Showing posts from July, 2018

Watt the BTU . . . ?

When deciding whether to buy or hire a portable air conditioning unit, you may come across the term ‘BTU’ or alternatively Kilowatts.     BTU stands for British Thermal Unit and in the world of HVAC  is the amount of heat that an air conditioner can remove from a room.  If an air conditioner’s capacity is measure in Kilowatts then one Kilowatt is equivalent to 3,412 BTUs.  For the science-minded among us, One BTU is the amount of energy needed to raise 1 pound of water 1°F at sea level. Why are BTUs or Kilowatts important when choosing an air conditioner?   Having the correct number of BTUs for the space you need to cool means that the room will be cooled efficiently.   It should also be borne in mind that as the BTU rating increases so does the weight, size and cost of the air conditioner. Too high a BTU means that although the room will cool quickly, the unit will cycle   on and off once the temperature is   reached and to keep it   at that temperature, overworking the

Air conditioning – a condensed history

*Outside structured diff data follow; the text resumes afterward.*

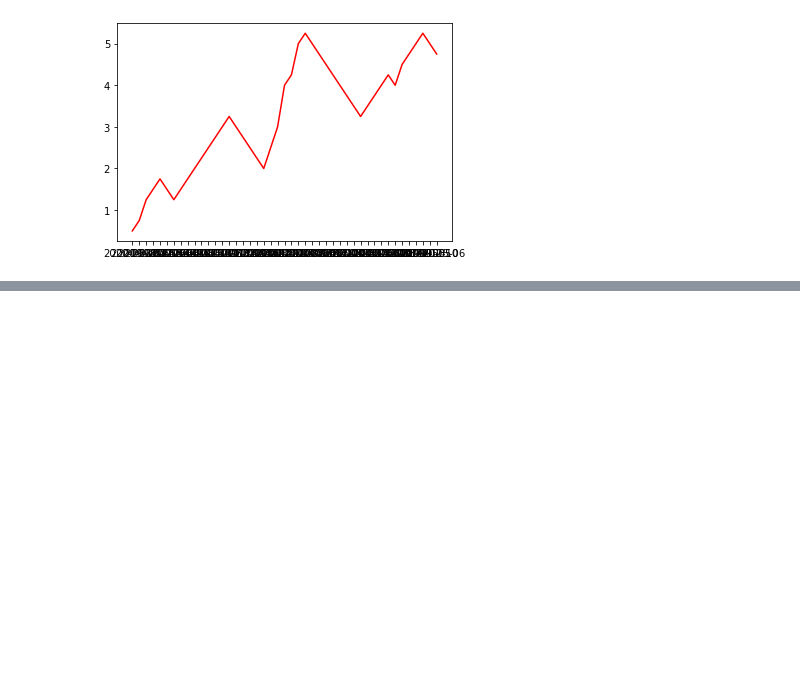
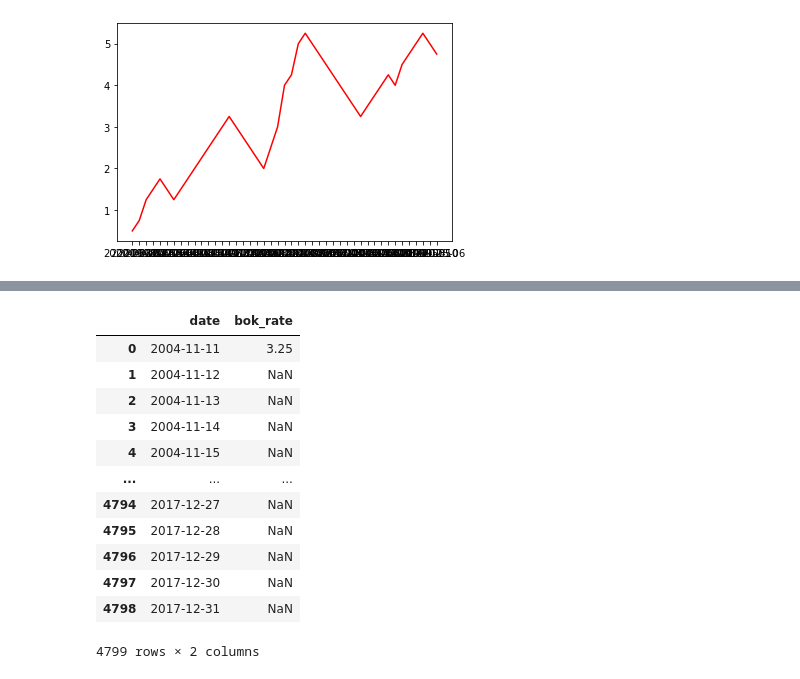
Before and after one commit to HyeonminNam/BOK4, a Jupyter notebook: bok_rate_graph.ipynb, the cells around one changed output, grey strips where cells are left out. Saved outputs shown, nothing was run; the diff lists cells and outputs as text; code cells hidden in the pictures; blank space fills up the shorter version.

```diff
--- a/bok_rate_graph.ipynb
+++ b/bok_rate_graph.ipynb
@@ -36,0 +58,17 @@ plt.show()
+# %%
+mk_bok_rate = pd.merge(mk_bok_rate,bok_rate, on='date',how='left')
+mk_bok_rate
+# %% [output]
+|  | date | bok_rate |
+| 0 | 2004-11-11 | 3.25 |
+| 1 | 2004-11-12 | NaN |
+| 2 | 2004-11-13 | NaN |
+| 3 | 2004-11-14 | NaN |
+| 4 | 2004-11-15 | NaN |
+| ... | ... | ... |
+| 4794 | 2017-12-27 | NaN |
+| 4795 | 2017-12-28 | NaN |
+| 4796 | 2017-12-29 | NaN |
+| 4797 | 2017-12-30 | NaN |
+| 4798 | 2017-12-31 | NaN |
+4799 rows × 2 columns
```
Also changed, not shown: parts of 4 cells of this notebook.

The first air conditioning systems were in use as early as 1902, but they were not for the comfort of people! According to Tim Hartford of the BBC World Service [1] , Sackett & Wilhelms Lithographing and Printing Company in New York found that varying humidity levels affected the quality of their printing.   The paper had to be printed up to four times in four colours and changing humidity made the paper expand or contract slightly, misaligning the print.   The company approached a heating company, Buffalo Forge, to devise a system to control the humidity.   Engineer Wills Carrier invented the first modern type of air conditioning in which air circulated over coils chilled by compressed ammonia which kept the humidity at a constant 55%. Carrier’s invention soon proved popular in industries where excessive humidity was a problem – such as flour mills and the Gillette Corporation, where excessive moisture would cause the razor blades to rust. The benefits for workers